To do: The listing should be printed again without a single change.

Data shown:
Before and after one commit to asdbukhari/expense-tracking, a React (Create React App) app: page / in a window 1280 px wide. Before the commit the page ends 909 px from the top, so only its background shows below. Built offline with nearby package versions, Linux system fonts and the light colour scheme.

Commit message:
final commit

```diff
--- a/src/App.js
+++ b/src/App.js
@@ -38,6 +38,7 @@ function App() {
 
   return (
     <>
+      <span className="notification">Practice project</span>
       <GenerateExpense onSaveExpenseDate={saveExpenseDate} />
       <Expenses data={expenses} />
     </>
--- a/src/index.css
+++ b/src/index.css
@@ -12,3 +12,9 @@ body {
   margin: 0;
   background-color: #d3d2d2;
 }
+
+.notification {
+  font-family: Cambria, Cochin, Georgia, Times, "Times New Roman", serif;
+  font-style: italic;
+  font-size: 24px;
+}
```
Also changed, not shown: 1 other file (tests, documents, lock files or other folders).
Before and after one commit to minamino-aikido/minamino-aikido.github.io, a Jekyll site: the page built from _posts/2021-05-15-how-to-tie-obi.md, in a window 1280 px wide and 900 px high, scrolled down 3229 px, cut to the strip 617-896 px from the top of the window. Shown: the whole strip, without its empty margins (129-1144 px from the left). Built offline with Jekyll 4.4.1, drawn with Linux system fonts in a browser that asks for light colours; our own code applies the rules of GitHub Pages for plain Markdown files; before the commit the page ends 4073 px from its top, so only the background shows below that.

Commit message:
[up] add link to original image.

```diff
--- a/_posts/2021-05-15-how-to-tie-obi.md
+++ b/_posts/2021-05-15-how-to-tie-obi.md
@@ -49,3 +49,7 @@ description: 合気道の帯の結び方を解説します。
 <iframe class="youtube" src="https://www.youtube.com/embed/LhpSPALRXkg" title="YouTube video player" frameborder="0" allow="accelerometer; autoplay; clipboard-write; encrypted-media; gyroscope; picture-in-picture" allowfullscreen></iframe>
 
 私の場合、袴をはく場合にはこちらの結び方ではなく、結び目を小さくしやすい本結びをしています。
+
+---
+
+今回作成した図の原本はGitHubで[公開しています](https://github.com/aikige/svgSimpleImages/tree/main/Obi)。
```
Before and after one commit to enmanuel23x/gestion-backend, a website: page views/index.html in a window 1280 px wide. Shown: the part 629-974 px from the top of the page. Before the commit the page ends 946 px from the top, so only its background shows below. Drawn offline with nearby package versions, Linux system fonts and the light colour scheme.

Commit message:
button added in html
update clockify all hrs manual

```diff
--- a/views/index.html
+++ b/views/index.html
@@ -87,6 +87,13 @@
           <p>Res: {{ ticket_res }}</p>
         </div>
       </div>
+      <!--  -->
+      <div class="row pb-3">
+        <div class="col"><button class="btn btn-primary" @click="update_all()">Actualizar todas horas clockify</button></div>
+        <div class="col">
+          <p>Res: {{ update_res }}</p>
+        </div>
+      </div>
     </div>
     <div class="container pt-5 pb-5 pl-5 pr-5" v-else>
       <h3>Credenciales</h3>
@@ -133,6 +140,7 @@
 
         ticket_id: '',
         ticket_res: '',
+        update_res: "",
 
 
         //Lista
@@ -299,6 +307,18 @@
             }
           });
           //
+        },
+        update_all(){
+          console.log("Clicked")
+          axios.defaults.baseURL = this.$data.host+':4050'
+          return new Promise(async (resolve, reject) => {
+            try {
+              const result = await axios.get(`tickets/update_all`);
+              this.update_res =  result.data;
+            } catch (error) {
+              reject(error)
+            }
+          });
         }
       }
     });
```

Output of the task:
Before and after one commit to asdbukhari/expense-tracking, a React (Create React App) app: page / in a window 1280 px wide. Before the commit the page ends 909 px from the top, so only its background shows below. Built offline with nearby package versions, Linux system fonts and the light colour scheme.

Commit message:
final commit

```diff
--- a/src/App.js
+++ b/src/App.js
@@ -38,6 +38,7 @@ function App() {
 
   return (
     <>
+      <span className="notification">Practice project</span>
       <GenerateExpense onSaveExpenseDate={saveExpenseDate} />
       <Expenses data={expenses} />
     </>
--- a/src/index.css
+++ b/src/index.css
@@ -12,3 +12,9 @@ body {
   margin: 0;
   background-color: #d3d2d2;
 }
+
+.notification {
+  font-family: Cambria, Cochin, Georgia, Times, "Times New Roman", serif;
+  font-style: italic;
+  font-size: 24px;
+}
```
Also changed, not shown: 1 other file (tests, documents, lock files or other folders).
Before and after one commit to minamino-aikido/minamino-aikido.github.io, a Jekyll site: the page built from _posts/2021-05-15-how-to-tie-obi.md, in a window 1280 px wide and 900 px high, scrolled down 3229 px, cut to the strip 617-896 px from the top of the window. Shown: the whole strip, without its empty margins (129-1144 px from the left). Built offline with Jekyll 4.4.1, drawn with Linux system fonts in a browser that asks for light colours; our own code applies the rules of GitHub Pages for plain Markdown files; before the commit the page ends 4073 px from its top, so only the background shows below that.

Commit message:
[up] add link to original image.

```diff
--- a/_posts/2021-05-15-how-to-tie-obi.md
+++ b/_posts/2021-05-15-how-to-tie-obi.md
@@ -49,3 +49,7 @@ description: 合気道の帯の結び方を解説します。
 <iframe class="youtube" src="https://www.youtube.com/embed/LhpSPALRXkg" title="YouTube video player" frameborder="0" allow="accelerometer; autoplay; clipboard-write; encrypted-media; gyroscope; picture-in-picture" allowfullscreen></iframe>
 
 私の場合、袴をはく場合にはこちらの結び方ではなく、結び目を小さくしやすい本結びをしています。
+
+---
+
+今回作成した図の原本はGitHubで[公開しています](https://github.com/aikige/svgSimpleImages/tree/main/Obi)。
```
Before and after one commit to enmanuel23x/gestion-backend, a website: page views/index.html in a window 1280 px wide. Shown: the part 629-974 px from the top of the page. Before the commit the page ends 946 px from the top, so only its background shows below. Drawn offline with nearby package versions, Linux system fonts and the light colour scheme.

Commit message:
button added in html
update clockify all hrs manual

```diff
--- a/views/index.html
+++ b/views/index.html
@@ -87,6 +87,13 @@
           <p>Res: {{ ticket_res }}</p>
         </div>
       </div>
+      <!--  -->
+      <div class="row pb-3">
+        <div class="col"><button class="btn btn-primary" @click="update_all()">Actualizar todas horas clockify</button></div>
+        <div class="col">
+          <p>Res: {{ update_res }}</p>
+        </div>
+      </div>
     </div>
     <div class="container pt-5 pb-5 pl-5 pr-5" v-else>
       <h3>Credenciales</h3>
@@ -133,6 +140,7 @@
 
         ticket_id: '',
         ticket_res: '',
+        update_res: "",
 
 
         //Lista
@@ -299,6 +307,18 @@
             }
           });
           //
+        },
+        update_all(){
+          console.log("Clicked")
+          axios.defaults.baseURL = this.$data.host+':4050'
+          return new Promise(async (resolve, reject) => {
+            try {
+              const result = await axios.get(`tickets/update_all`);
+              this.update_res =  result.data;
+            } catch (error) {
+              reject(error)
+            }
+          });
         }
       }
     });
```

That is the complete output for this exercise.